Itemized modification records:
= = =

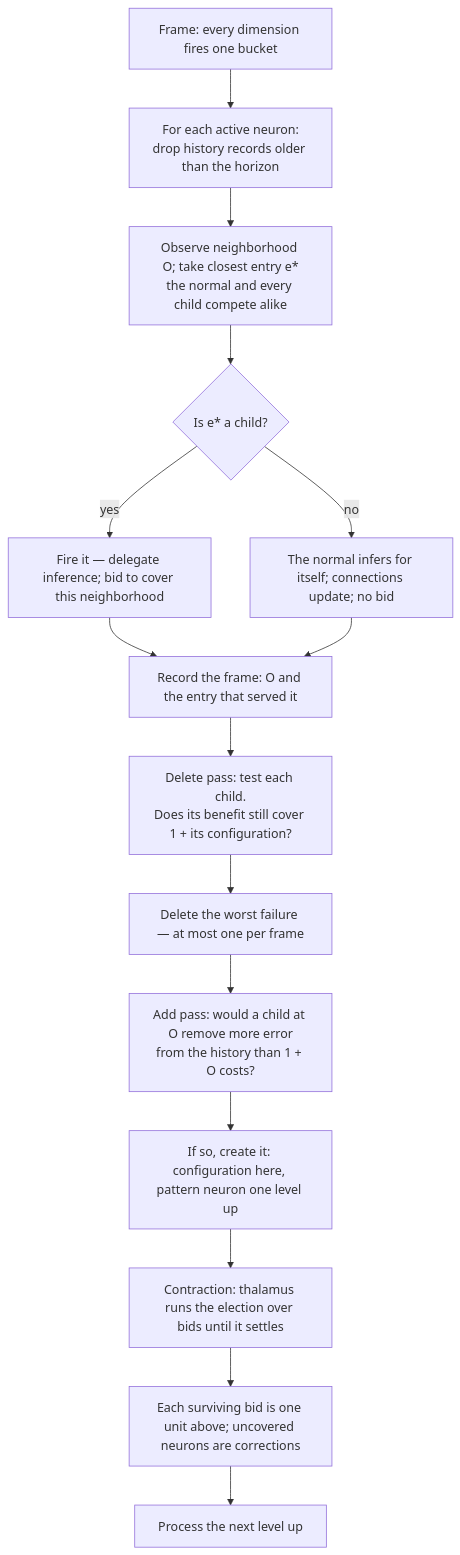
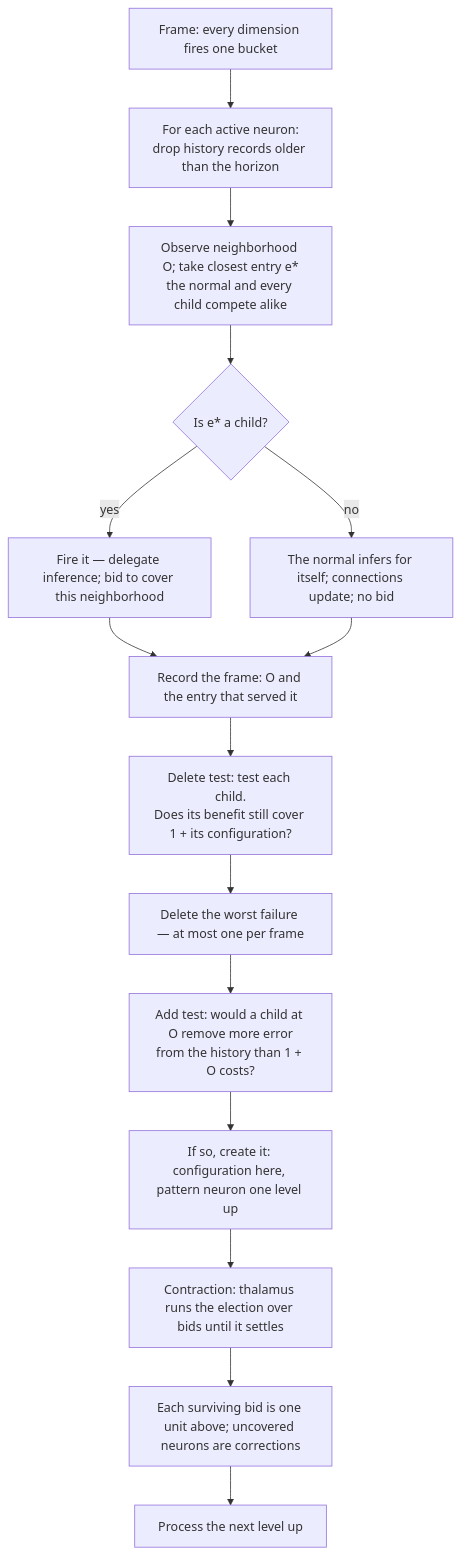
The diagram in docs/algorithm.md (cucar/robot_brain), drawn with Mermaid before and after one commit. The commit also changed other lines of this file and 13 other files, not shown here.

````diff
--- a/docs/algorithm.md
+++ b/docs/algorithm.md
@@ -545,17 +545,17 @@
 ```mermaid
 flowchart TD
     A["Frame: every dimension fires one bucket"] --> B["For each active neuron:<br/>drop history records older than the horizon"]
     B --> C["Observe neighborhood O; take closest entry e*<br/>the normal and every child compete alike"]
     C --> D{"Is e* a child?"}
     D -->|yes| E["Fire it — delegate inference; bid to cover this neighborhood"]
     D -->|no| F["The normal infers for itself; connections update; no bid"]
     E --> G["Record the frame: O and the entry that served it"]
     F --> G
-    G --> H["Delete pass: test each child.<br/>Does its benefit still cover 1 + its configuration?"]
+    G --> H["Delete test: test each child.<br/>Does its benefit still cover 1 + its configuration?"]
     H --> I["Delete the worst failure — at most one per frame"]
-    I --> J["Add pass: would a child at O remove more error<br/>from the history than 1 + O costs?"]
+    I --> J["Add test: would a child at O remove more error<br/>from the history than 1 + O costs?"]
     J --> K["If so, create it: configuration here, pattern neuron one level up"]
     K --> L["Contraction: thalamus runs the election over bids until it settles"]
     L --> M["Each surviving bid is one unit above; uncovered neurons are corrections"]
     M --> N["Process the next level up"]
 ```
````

= = =

(ACTION ITEM)
The records above need to be restated word for word, with the pictures left out.

(RESULT OF THE EXERCISE)
The diagram in docs/algorithm.md (cucar/robot_brain), drawn with Mermaid before and after one commit. The commit also changed other lines of this file and 13 other files, not shown here.

````diff
--- a/docs/algorithm.md
+++ b/docs/algorithm.md
@@ -545,17 +545,17 @@
 ```mermaid
 flowchart TD
     A["Frame: every dimension fires one bucket"] --> B["For each active neuron:<br/>drop history records older than the horizon"]
     B --> C["Observe neighborhood O; take closest entry e*<br/>the normal and every child compete alike"]
     C --> D{"Is e* a child?"}
     D -->|yes| E["Fire it — delegate inference; bid to cover this neighborhood"]
     D -->|no| F["The normal infers for itself; connections update; no bid"]
     E --> G["Record the frame: O and the entry that served it"]
     F --> G
-    G --> H["Delete pass: test each child.<br/>Does its benefit still cover 1 + its configuration?"]
+    G --> H["Delete test: test each child.<br/>Does its benefit still cover 1 + its configuration?"]
     H --> I["Delete the worst failure — at most one per frame"]
-    I --> J["Add pass: would a child at O remove more error<br/>from the history than 1 + O costs?"]
+    I --> J["Add test: would a child at O remove more error<br/>from the history than 1 + O costs?"]
     J --> K["If so, create it: configuration here, pattern neuron one level up"]
     K --> L["Contraction: thalamus runs the election over bids until it settles"]
     L --> M["Each surviving bid is one unit above; uncovered neurons are corrections"]
     M --> N["Process the next level up"]
 ```
````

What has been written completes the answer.